● **Instructions to follow**: Look through the lines below and copy each one that includes "para".

● **Information provided**:
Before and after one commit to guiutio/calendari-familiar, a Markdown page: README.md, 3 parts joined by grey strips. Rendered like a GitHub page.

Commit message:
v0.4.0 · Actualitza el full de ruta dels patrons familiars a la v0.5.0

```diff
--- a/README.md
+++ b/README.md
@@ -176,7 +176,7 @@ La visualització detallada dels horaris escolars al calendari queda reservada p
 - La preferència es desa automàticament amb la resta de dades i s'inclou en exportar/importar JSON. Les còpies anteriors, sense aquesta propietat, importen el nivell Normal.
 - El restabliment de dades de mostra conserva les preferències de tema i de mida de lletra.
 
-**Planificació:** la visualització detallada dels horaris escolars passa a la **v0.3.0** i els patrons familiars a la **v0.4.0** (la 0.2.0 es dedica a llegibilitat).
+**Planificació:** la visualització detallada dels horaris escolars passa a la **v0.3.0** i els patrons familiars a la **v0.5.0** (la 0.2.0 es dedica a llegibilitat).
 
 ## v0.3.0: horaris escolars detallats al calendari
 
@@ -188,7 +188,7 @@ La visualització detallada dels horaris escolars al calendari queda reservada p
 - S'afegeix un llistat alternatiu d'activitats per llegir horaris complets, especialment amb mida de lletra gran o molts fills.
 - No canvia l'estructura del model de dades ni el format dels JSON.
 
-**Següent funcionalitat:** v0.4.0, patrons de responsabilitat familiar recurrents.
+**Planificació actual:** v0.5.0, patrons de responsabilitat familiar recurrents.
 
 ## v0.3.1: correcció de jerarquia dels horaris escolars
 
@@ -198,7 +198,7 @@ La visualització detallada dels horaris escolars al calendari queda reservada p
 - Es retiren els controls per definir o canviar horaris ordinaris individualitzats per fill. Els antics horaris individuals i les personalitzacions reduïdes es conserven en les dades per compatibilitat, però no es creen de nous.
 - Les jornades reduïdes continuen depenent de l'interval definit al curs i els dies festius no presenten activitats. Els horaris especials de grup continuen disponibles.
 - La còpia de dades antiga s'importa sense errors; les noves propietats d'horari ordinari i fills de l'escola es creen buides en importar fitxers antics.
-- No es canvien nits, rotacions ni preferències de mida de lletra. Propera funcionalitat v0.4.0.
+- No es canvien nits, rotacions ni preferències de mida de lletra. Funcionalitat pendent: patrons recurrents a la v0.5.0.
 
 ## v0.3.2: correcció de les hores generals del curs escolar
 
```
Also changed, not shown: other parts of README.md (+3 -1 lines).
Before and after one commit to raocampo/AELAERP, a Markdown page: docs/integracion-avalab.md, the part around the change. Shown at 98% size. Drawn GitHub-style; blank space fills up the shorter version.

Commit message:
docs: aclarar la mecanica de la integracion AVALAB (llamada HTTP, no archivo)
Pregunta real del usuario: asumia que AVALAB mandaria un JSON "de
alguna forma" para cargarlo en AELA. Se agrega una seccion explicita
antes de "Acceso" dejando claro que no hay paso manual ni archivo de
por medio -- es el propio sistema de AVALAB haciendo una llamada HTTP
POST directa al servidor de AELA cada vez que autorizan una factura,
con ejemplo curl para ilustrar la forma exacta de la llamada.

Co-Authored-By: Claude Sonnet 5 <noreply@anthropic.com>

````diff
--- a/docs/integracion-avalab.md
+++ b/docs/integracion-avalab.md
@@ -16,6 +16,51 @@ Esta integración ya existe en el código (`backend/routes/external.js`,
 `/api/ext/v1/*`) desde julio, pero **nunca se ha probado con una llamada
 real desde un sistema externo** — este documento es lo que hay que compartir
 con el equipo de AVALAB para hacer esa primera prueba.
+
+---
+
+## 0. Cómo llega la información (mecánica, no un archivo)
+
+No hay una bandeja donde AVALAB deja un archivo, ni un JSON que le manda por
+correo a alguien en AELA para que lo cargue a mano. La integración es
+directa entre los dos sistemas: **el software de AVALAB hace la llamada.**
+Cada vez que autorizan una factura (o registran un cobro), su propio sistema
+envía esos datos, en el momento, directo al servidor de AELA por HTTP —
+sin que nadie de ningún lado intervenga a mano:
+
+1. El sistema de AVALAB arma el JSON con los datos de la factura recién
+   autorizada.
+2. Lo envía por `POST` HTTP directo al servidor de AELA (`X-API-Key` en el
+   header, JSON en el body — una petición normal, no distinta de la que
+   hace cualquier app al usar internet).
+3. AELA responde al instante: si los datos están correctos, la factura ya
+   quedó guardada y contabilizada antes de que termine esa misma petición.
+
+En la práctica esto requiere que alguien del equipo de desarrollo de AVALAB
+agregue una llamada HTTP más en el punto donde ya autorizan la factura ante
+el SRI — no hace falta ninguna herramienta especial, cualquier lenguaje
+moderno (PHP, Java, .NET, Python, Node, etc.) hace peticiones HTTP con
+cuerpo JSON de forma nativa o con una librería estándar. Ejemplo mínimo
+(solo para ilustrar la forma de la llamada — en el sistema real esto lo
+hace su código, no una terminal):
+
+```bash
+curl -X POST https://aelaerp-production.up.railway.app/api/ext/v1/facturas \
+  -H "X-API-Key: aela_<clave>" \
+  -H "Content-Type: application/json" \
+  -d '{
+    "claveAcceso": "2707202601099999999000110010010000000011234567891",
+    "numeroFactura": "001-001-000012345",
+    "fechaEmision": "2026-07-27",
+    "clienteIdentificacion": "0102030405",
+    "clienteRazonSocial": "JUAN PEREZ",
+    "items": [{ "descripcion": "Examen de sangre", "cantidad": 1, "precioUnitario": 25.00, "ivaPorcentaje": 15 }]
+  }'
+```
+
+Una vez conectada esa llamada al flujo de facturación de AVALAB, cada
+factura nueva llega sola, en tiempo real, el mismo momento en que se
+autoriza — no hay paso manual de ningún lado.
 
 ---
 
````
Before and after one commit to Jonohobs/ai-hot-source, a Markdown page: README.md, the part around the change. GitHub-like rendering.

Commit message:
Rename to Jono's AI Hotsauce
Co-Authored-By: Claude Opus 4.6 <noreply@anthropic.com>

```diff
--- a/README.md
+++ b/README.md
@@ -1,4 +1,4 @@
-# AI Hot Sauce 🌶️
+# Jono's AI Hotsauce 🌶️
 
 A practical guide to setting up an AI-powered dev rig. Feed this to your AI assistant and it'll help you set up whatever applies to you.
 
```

● **Output for this task**:
alguna forma" para cargarlo en AELA. Se agrega una seccion explicita
con ejemplo curl para ilustrar la forma exacta de la llamada.
 con el equipo de AVALAB para hacer esa primera prueba.
+correo a alguien en AELA para que lo cargue a mano. La integración es
+(solo para ilustrar la forma de la llamada — en el sistema real esto lo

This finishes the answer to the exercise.